“The security of the Strait of Hormuz is in our hands,” Sayyari said. “We are controlling the Strait of Hormuz.”
Iranian 200-kilometre (120-mile) range Qader (Ghader) ground-to-sea missile is launched on the last day of navy war games near the Strait of Hormuz in southern Iran on January 2, 2012 (AFP Photo / EBRAHIM NOROOZI)
Recently, Tehran has been threatening to block the Strait of Hormuz – one of the world's most important oil routes – if the West slaps more sanctions on its oil exports or risks hostile military act of any kind. Iran’s military, however, denies that threats had been made, saying that they had no direct orders to block the strait.

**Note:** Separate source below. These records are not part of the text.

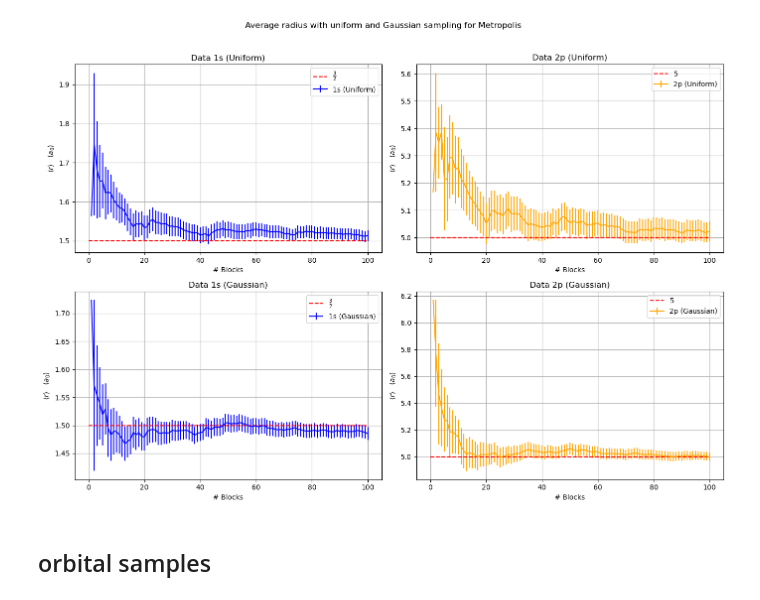
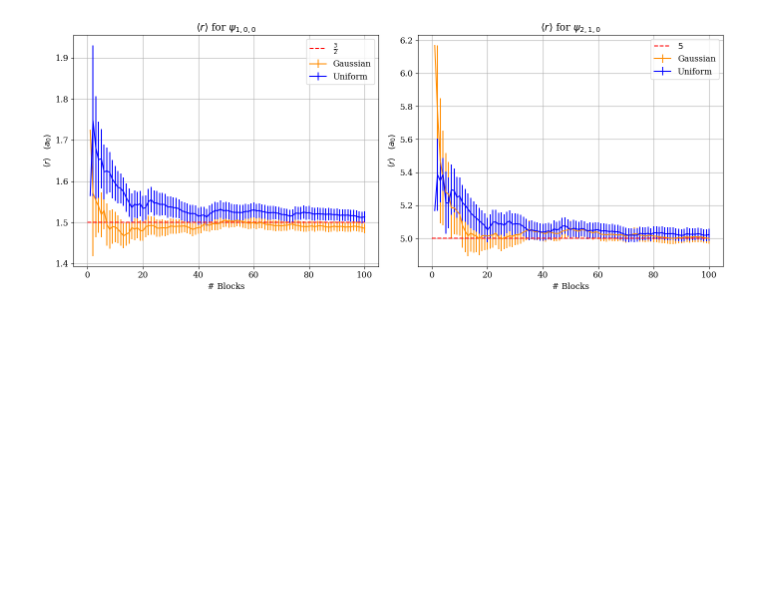
Before and after one commit to lorenzoesposito2/NSL, a Jupyter notebook: Exercises_05/Exercise_05.ipynb, the cells around one changed output. Saved outputs shown, nothing was run; the diff lists cells and outputs as text; code cells hidden in the pictures; blank space fills up the shorter version.

```diff
--- a/Exercises_05/Exercise_05.ipynb
+++ b/Exercises_05/Exercise_05.ipynb
@@ -3,3 +103,10 @@ import pandas as pd
 import numpy as np
 import matplotlib.pyplot as plt
 from mpl_toolkits.mplot3d import Axes3D
+from tqdm import tqdm
+from numba import njit
+import warnings
+
+warnings.filterwarnings("ignore")
+plt.rcParams.update({'font.size': 12})
+plt.rcParams['font.family'] = 'serif'
@@ -13,46 +113,33 @@ n_blocks = 100
 # %%
-fig, axs = plt.subplots(2, 2, figsize=(14, 10))
-plt.suptitle('Average radius with uniform and Gaussian sampling for Metropolis')
+data_1s = pd.read_csv('data/r_1s.dat', sep=' ')
+data_2p = pd.read_csv('data/r_2p.dat', sep=' ')
+data_1s_gauss = pd.read_csv('data/r_1s_Gauss.dat', sep=' ')
+data_2p_gauss = pd.read_csv('data/r_2p_Gauss.dat', sep=' ')
 
-# Plot 1: Data 1s (Uniform)
-axs[0, 0].errorbar(data_1s['#Block'], data_1s['r_avg'], yerr=data_1s['r_err'], label='1s (Uniform)', color='blue')
-axs[0, 0].set_xlabel('# Blocks')
-axs[0, 0].set_ylabel(r'$\langle r \rangle \quad (a_0)$')
-axs[0, 0].hlines(y=3./2., xmin=0, xmax=n_blocks, color='r', linestyle='--', label=r'$\frac{3}{2}$')
-axs[0, 0].grid()
-axs[0, 0].legend()
-axs[0, 0].set_title('Data 1s (Uniform)')
+n_blocks = 100
 
-# Plot 2: Data 2p (Uniform)
-axs[0, 1].errorbar(data_2p['#Block'], data_2p['r_avg'], yerr=data_2p['r_err'], label='2p (Uniform)', color='orange')
-axs[0, 1].set_xlabel('# Blocks')
-axs[0, 1].set_ylabel(r'$\langle r \rangle \quad (a_0)$')
-axs[0, 1].hlines(y=5, xmin=0, xmax=n_blocks, color='r', linestyle='--', label=r'$5$')
-axs[0, 1].grid()
-axs[0, 1].legend()
-axs[0, 1].set_title('Data 2p (Uniform)')
+fig, axs = plt.subplots(1, 2, figsize=(14, 6))
 
-# Plot 3: Data 1s (Gaussian)
-axs[1, 0].errorbar(data_1s_gauss['#Block'], data_1s_gauss['r_avg'], yerr=data_1s_gauss['r_err'], label='1s (Gaussian)', color='blue')
-axs[1, 0].set_xlabel('# Blocks')
-axs[1, 0].set_ylabel(r'$\langle r \rangle \quad (a_0)$')
-axs[1, 0].hlines(y=3./2., xmin=0, xmax=n_blocks, color='r', linestyle='--', label=r'$\frac{3}{2}$')
-axs[1, 0].grid()
-axs[1, 0].legend()
-axs[1, 0].set_title('Data 1s (Gaussian)')
+axs[0].errorbar(data_1s_gauss['#Block'], data_1s_gauss['r_avg'], yerr=data_1s_gauss['r_err'], label='Gaussian', color='darkorange')
+axs[0].errorbar(data_1s['#Block'], data_1s['r_avg'], yerr=data_1s['r_err'], label='Uniform', color='blue')
+axs[0].set_xlabel('# Blocks')
+axs[0].set_ylabel(r'$\langle r \rangle \quad (a_0)$')
+axs[0].hlines(y=3./2., xmin=0, xmax=n_blocks, color='r', linestyle='--', label=r'$\frac{3}{2}$')
+axs[0].grid()
+axs[0].legend()
+axs[0].set_title(r'$\langle r \rangle$ for $\psi_{1,0,0}$')
 
-# Plot 4: Data 2p (Gaussian)
-axs[1, 1].errorbar(data_2p_gauss['#Block'], data_2p_gauss['r_avg'], yerr=data_2p_gauss['r_err'], label='2p (Gaussian)', color='orange')
-axs[1, 1].set_xlabel('# Blocks')
-axs[1, 1].set_ylabel(r'$\langle r \rangle \quad (a_0)$')
-axs[1, 1].hlines(y=5, xmin=0, xmax=n_blocks, color='r', linestyle='--', label=r'$5$')
-axs[1, 1].grid()
-axs[1, 1].legend()
-axs[1, 1].set_title('Data 2p (Gaussian)')
+
+axs[1].errorbar(data_2p_gauss['#Block'], data_2p_gauss['r_avg'], yerr=data_2p_gauss['r_err'], label='Gaussian', color='darkorange')
+axs[1].errorbar(data_2p['#Block'], data_2p['r_avg'], yerr=data_2p['r_err'], label='Uniform', color='blue')
+axs[1].set_xlabel('# Blocks')
+axs[1].set_ylabel(r'$\langle r \rangle \quad (a_0)$')
+axs[1].hlines(y=5, xmin=0, xmax=n_blocks, color='r', linestyle='--', label=r'$5$')
+axs[1].grid()
+axs[1].legend()
+axs[1].set_title(r'$\langle r \rangle$ for $\psi_{2,1,0}$')
 
 plt.tight_layout(rect=[0, 0, 1, 0.96])
 plt.show()
 # %% [output]
-[figure, old version]
+[figure, new version]
-# %% [markdown]
-## orbital samples
```
Also changed, not shown: parts of 24 cells of this notebook, 22 other files.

Tensions are growing, with the latest round of sanctions against Iran being introduced on Saturday by the US. The legislation targets Tehran’s financial sector and has already caused the Iranian currency to plunge to a historic low. Iran’s authorities, however, say that the drop in exchange rates is speculative, because it will be several months before the sanctions affect the real economy.
Iranian navy conducts the "Velayat-90" naval wargames in the Strait of Hormuz in southern Iran on January 1, 2012 (AFP Photo / EBRAHIM NOROOZI)
Tehran, which says it aims to develop a complex civilian nuclear industry, recently managed to produce domestically the country’s first nuclear fuel rod. According to the Iranian Nuclear Agency, the first rod has already been inserted into a research reactor. Many believe, though, that Iran’s nuclear program is merely a front for its ambitions to create a nuclear weapon.
France is pushing for stricter sanctions against Iran and has urged EU countries to follow the US in freezing Iranian central bank assets and imposing an embargo on oil exports. On Tuesday, French Foreign Minister Alain Juppe said he “has no doubt” that Iran is “pursuing the development of its nuclear arms,” and appealing to the EU to agree sanctions for the Islamic republic by the end of January.
‘Recipe for military disaster’
James Corbett, the editor of the Japan-based news website Corbett Report, told RT that Iran would not threaten to block the Strait of Hormuz unless they felt “the entire existence of their country was under threat.”
“I don’t think it’s a really credible threat unless they believe that the military tensions are going to boil over and turn into some sort of confrontation,” he said. “And that’s really due to these crippling sanctions that have been placed. So adding more sanctions to the mix is really just a recipe for military disaster.”
Corbett believes that the only outcome that the West should be looking for in the situation should be further talks with Iran.
“To do anything else would be to be backing Iran again into that corner in order to increase military tensions,” he said. “We have to understand that when these military tensions are increased to the point where anything can send them over the edge, then we could be seeing some sort of – any sort of – provocation being used as a justification for military confrontation in the region.”
Any military action against Iran would mean a much wider regional war rather than a local conflict against Iran’s military, James Corbett believes.
“Really, when we talk about military confrontation in Iran, we have to start thinking about Iran’s strategic allies in the area and the possibility of a much larger war that would draw in elements from all over the region,” he said.